TASK TO CARRY OUT: Find the string "execution" in the material. Copy every line that has it.
::::
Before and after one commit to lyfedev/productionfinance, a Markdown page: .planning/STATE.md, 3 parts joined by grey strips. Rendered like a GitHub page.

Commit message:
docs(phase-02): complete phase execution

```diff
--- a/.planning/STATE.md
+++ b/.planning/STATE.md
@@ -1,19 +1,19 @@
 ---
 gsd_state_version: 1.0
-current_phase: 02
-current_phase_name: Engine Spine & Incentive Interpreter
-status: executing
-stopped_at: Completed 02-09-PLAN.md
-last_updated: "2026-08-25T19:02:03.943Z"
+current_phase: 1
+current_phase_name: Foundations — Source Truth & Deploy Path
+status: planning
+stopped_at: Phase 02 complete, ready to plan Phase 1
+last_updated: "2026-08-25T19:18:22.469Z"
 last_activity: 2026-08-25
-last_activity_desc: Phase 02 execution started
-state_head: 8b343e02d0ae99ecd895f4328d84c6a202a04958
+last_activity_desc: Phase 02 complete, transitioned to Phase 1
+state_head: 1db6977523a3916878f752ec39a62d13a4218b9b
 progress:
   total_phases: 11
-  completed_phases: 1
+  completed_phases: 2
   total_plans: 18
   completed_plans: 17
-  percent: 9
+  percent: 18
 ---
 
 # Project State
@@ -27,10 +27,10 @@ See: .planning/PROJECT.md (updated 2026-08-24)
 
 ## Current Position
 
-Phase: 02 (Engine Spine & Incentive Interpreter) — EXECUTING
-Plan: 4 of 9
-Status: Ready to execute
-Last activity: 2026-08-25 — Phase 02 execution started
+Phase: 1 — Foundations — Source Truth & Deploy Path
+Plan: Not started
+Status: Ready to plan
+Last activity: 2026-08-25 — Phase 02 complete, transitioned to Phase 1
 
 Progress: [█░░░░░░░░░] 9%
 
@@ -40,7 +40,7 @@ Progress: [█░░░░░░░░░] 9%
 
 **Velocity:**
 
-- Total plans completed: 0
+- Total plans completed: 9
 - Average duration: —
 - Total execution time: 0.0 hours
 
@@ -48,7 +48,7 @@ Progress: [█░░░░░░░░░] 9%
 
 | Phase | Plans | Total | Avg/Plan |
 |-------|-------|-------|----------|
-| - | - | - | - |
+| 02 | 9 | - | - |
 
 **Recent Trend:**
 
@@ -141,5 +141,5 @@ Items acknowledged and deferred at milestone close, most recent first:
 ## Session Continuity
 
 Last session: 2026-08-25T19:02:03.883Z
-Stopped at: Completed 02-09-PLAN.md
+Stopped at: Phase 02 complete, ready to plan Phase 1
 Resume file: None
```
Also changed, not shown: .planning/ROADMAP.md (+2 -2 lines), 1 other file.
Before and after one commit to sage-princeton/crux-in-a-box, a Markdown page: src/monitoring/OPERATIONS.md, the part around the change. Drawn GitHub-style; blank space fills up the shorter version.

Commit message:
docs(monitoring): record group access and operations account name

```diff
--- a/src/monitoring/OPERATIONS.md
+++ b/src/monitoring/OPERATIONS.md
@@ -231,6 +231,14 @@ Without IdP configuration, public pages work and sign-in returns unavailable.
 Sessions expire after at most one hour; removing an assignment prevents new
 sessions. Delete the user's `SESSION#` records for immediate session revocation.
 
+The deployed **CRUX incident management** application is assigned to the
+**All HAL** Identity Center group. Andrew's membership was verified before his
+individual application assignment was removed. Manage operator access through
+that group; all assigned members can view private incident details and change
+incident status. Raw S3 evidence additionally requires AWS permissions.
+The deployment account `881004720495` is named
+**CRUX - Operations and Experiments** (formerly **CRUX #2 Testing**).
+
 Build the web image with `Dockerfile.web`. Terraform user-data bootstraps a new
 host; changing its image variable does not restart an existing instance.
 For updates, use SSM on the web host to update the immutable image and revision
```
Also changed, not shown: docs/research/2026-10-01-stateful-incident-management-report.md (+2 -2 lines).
::::
RESULT OF THIS EXERCISE:
docs(phase-02): complete phase execution
-last_activity_desc: Phase 02 execution started
-Last activity: 2026-08-25 — Phase 02 execution started
 - Total execution time: 0.0 hours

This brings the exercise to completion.